The department of education at Winston-Salem State University has partnered with the Reich College of Education at Appalachian State University in Boone, North Carolina, to help future teachers develop social justice dispositions while exploring school and community diversity.
Launched in the 2019 spring semester, the program brought together 20 students, 10 from each university, to learn about social justice and diversity. The program included a session on recognizing implicit bias, and discussions on social justice. The students also visited Bethel Elementary in Watauga County, a rural mountain school, as well as the Appalachian State University Academy at Middle Fork, an urban school in Forsyth County.

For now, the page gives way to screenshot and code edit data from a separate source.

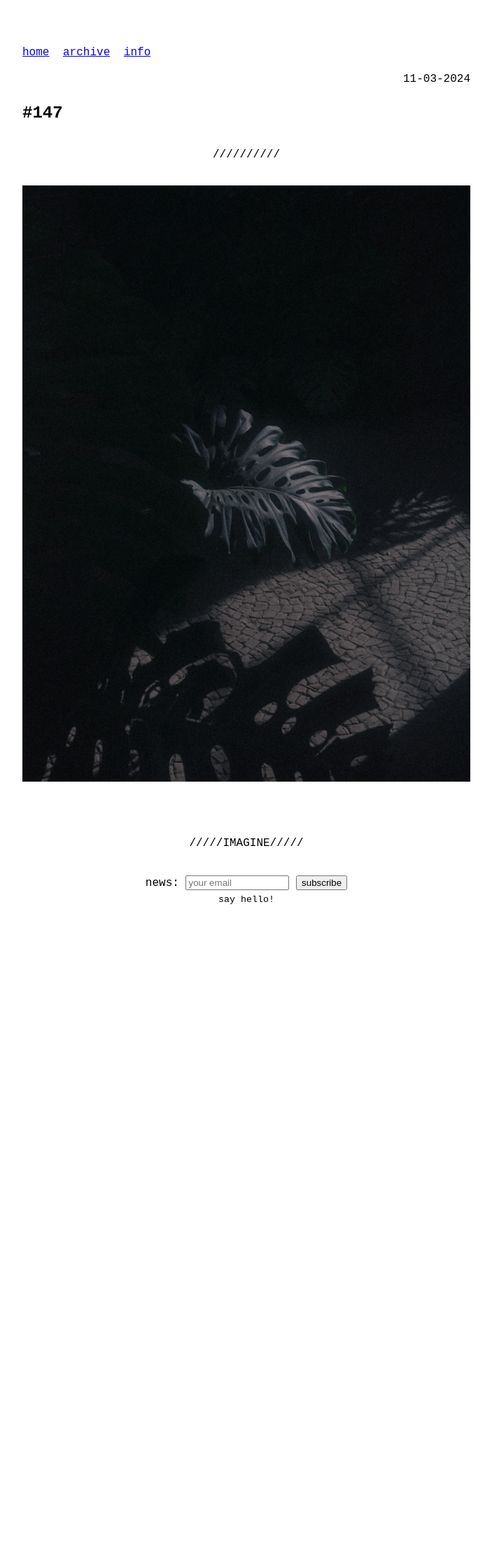
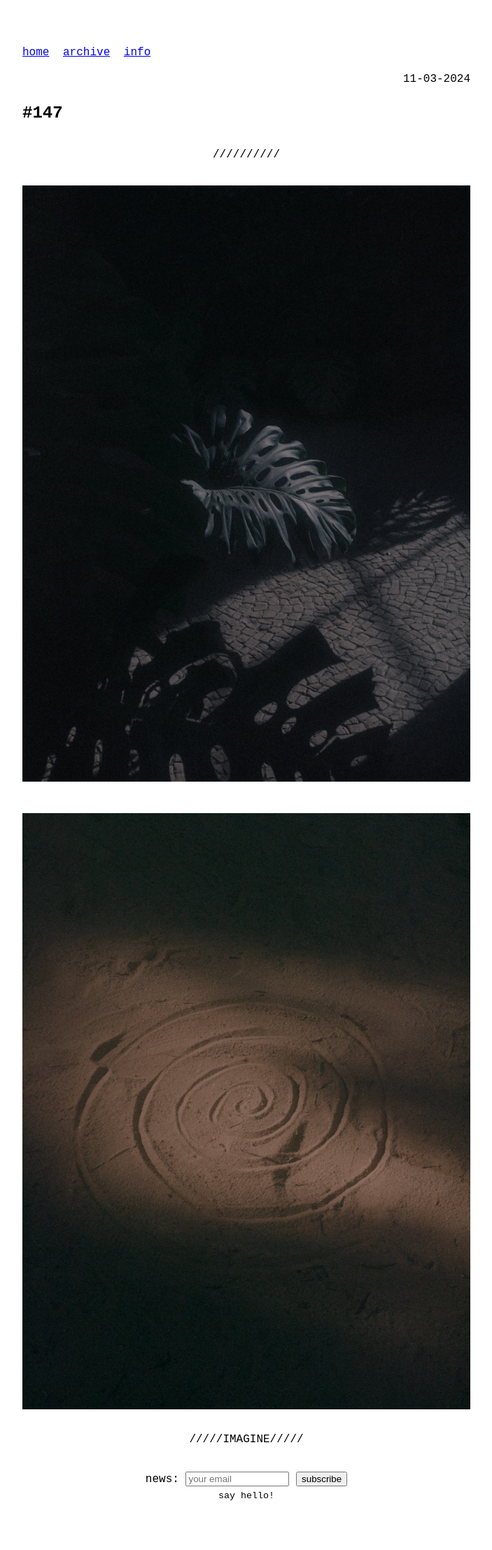
Before and after one commit to odaniloluna/odaniloluna.github.io, a Jekyll site: the page built from _posts/2024-03-11-#147.md, in a window 1280 px wide. Shown: the whole page at 70% size, without its empty margins (288-991 px from the left). Built offline with Jekyll 4.4.1, drawn with Linux system fonts in a browser that asks for light colours; before the commit the page ends 1363 px from its top, so only the background shows below that.

Commit message:
Update 2024-03-11-#147.md

```diff
--- a/_posts/2024-03-11-#147.md
+++ b/_posts/2024-03-11-#147.md
@@ -8,3 +8,4 @@ slug: #147
 <img src="/assets/snapshots-danilo-luna-1.jpg" />
 <br>
 <br>
+<img src="/assets/snapshots-danilo-luna-2.jpg" />
```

“From the first day, the Appalachian and WSSU students were interested in learning about each other and forming real friend connections,” said Chris Osmond, associate professor in the department of leadership and educational studies at Appalachian State. “As we visited Bethel Elementary and the Academy at Middle Fork, and as we talked and reflected, the students showed a willingness to share their deep stories of implicit and explicit bias toward those different from themselves, where they learned them, and how they were working to overcome them.”
The program was designed by Fran Bates Oates, director of the Office of Field and Clinical Experiences in WSSU’s department of education and an alumna of both Appalachian State and WSSU, alongside Dr. Osmond and Nicholas Jordan, associate professor in Appalachian State’s department of human development and psychological counseling.
“My goal has always been to cause a ripple effect of social justice disposition and self-reflection across our communities,” Dr. Oates said. “The students are now ready to look at their professions and their future classrooms in a different way.”
Based on the positive results and feedback from the students, the two universities plan to continue the program in the spring 2020 semester.